▶ BRIEF
The answer must be one number: the count of lines in the data below that include "orgId".

(Edit difference data)
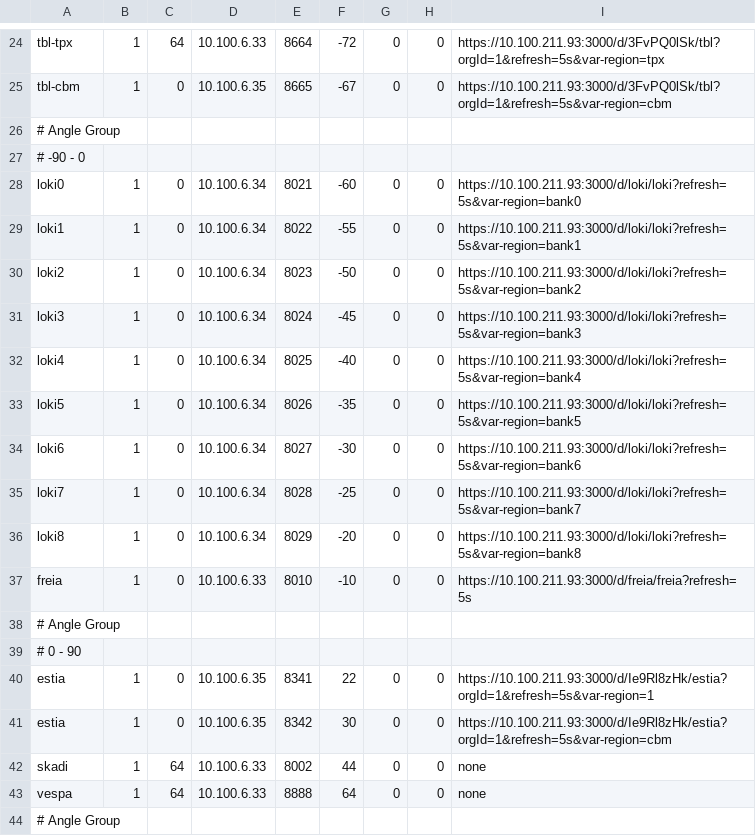
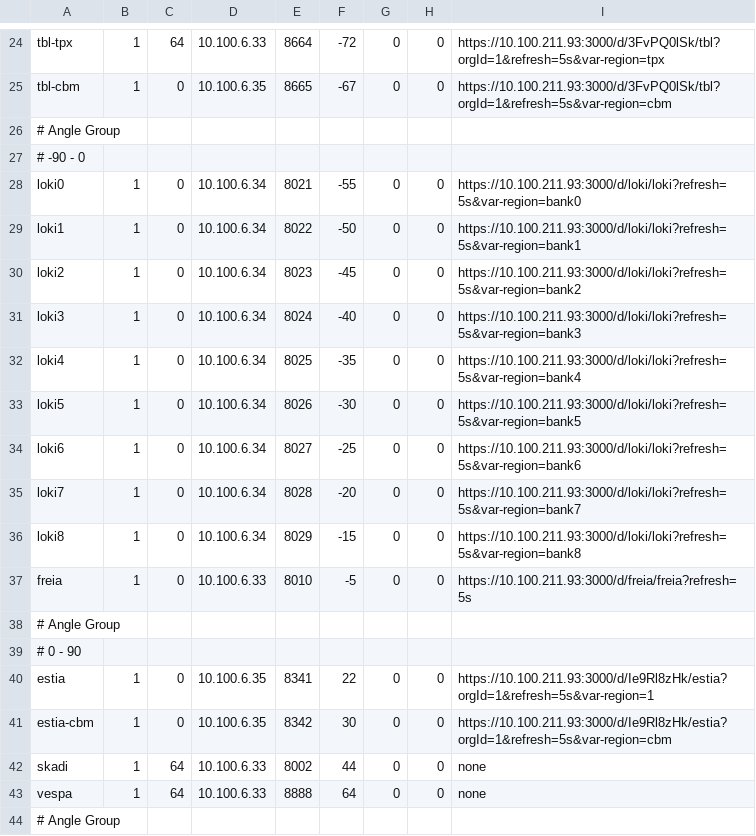
Before and after one commit to ess-dmsc/server-dashboard, a CSV file: config/ymir.csv, drawn as a sheet; only a part is shown, gaps mark what is left out.

Commit message:
realign loki, correct estia cbm

```diff
--- a/config/ymir.csv
+++ b/config/ymir.csv
@@ -27,12 +27,12 @@ tbl-cbm,       1,  0, 10.100.6.35,   8665, -67, 0, 0, https://10.100.211.93:3000
 # -90 - 0
-loki0,         1,  0, 10.100.6.34,   8021, -60, 0, 0, https://10.100.211.93:3000/d/loki/loki?refresh=5s&var-region=bank0
-loki1,         1,  0, 10.100.6.34,   8022, -55, 0, 0, https://10.100.211.93:3000/d/loki/loki?refresh=5s&var-region=bank1
-loki2,         1,  0, 10.100.6.34,   8023, -50, 0, 0, https://10.100.211.93:3000/d/loki/loki?refresh=5s&var-region=bank2
-loki3,         1,  0, 10.100.6.34,   8024, -45, 0, 0, https://10.100.211.93:3000/d/loki/loki?refresh=5s&var-region=bank3
-loki4,         1,  0, 10.100.6.34,   8025, -40, 0, 0, https://10.100.211.93:3000/d/loki/loki?refresh=5s&var-region=bank4
-loki5,         1,  0, 10.100.6.34,   8026, -35, 0, 0, https://10.100.211.93:3000/d/loki/loki?refresh=5s&var-region=bank5
-loki6,         1,  0, 10.100.6.34,   8027, -30, 0, 0, https://10.100.211.93:3000/d/loki/loki?refresh=5s&var-region=bank6
-loki7,         1,  0, 10.100.6.34,   8028, -25, 0, 0, https://10.100.211.93:3000/d/loki/loki?refresh=5s&var-region=bank7
-loki8,         1,  0, 10.100.6.34,   8029, -20, 0, 0, https://10.100.211.93:3000/d/loki/loki?refresh=5s&var-region=bank8
-freia,         1,  0, 10.100.6.33,   8010, -10, 0, 0, https://10.100.211.93:3000/d/freia/freia?refresh=5s
+loki0,         1,  0, 10.100.6.34,   8021, -55, 0, 0, https://10.100.211.93:3000/d/loki/loki?refresh=5s&var-region=bank0
+loki1,         1,  0, 10.100.6.34,   8022, -50, 0, 0, https://10.100.211.93:3000/d/loki/loki?refresh=5s&var-region=bank1
+loki2,         1,  0, 10.100.6.34,   8023, -45, 0, 0, https://10.100.211.93:3000/d/loki/loki?refresh=5s&var-region=bank2
+loki3,         1,  0, 10.100.6.34,   8024, -40, 0, 0, https://10.100.211.93:3000/d/loki/loki?refresh=5s&var-region=bank3
+loki4,         1,  0, 10.100.6.34,   8025, -35, 0, 0, https://10.100.211.93:3000/d/loki/loki?refresh=5s&var-region=bank4
+loki5,         1,  0, 10.100.6.34,   8026, -30, 0, 0, https://10.100.211.93:3000/d/loki/loki?refresh=5s&var-region=bank5
+loki6,         1,  0, 10.100.6.34,   8027, -25, 0, 0, https://10.100.211.93:3000/d/loki/loki?refresh=5s&var-region=bank6
+loki7,         1,  0, 10.100.6.34,   8028, -20, 0, 0, https://10.100.211.93:3000/d/loki/loki?refresh=5s&var-region=bank7
+loki8,         1,  0, 10.100.6.34,   8029, -15, 0, 0, https://10.100.211.93:3000/d/loki/loki?refresh=5s&var-region=bank8
+freia,         1,  0, 10.100.6.33,   8010, -5, 0, 0, https://10.100.211.93:3000/d/freia/freia?refresh=5s
 # Angle Group
@@ -40,3 +40,3 @@ freia,         1,  0, 10.100.6.33,   8010, -10, 0, 0, https://10.100.211.93:3000
 estia,         1,  0, 10.100.6.35,   8341,  22, 0, 0, https://10.100.211.93:3000/d/Ie9Rl8zHk/estia?orgId=1&refresh=5s&var-region=1
-estia,         1,  0, 10.100.6.35,   8342,  30, 0, 0, https://10.100.211.93:3000/d/Ie9Rl8zHk/estia?orgId=1&refresh=5s&var-region=cbm
+estia-cbm,     1,  0, 10.100.6.35,   8342,  30, 0, 0, https://10.100.211.93:3000/d/Ie9Rl8zHk/estia?orgId=1&refresh=5s&var-region=cbm
 skadi,         1, 64, 10.100.6.33,   8002,  44, 0, 0, none
```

▶ ANSWER
3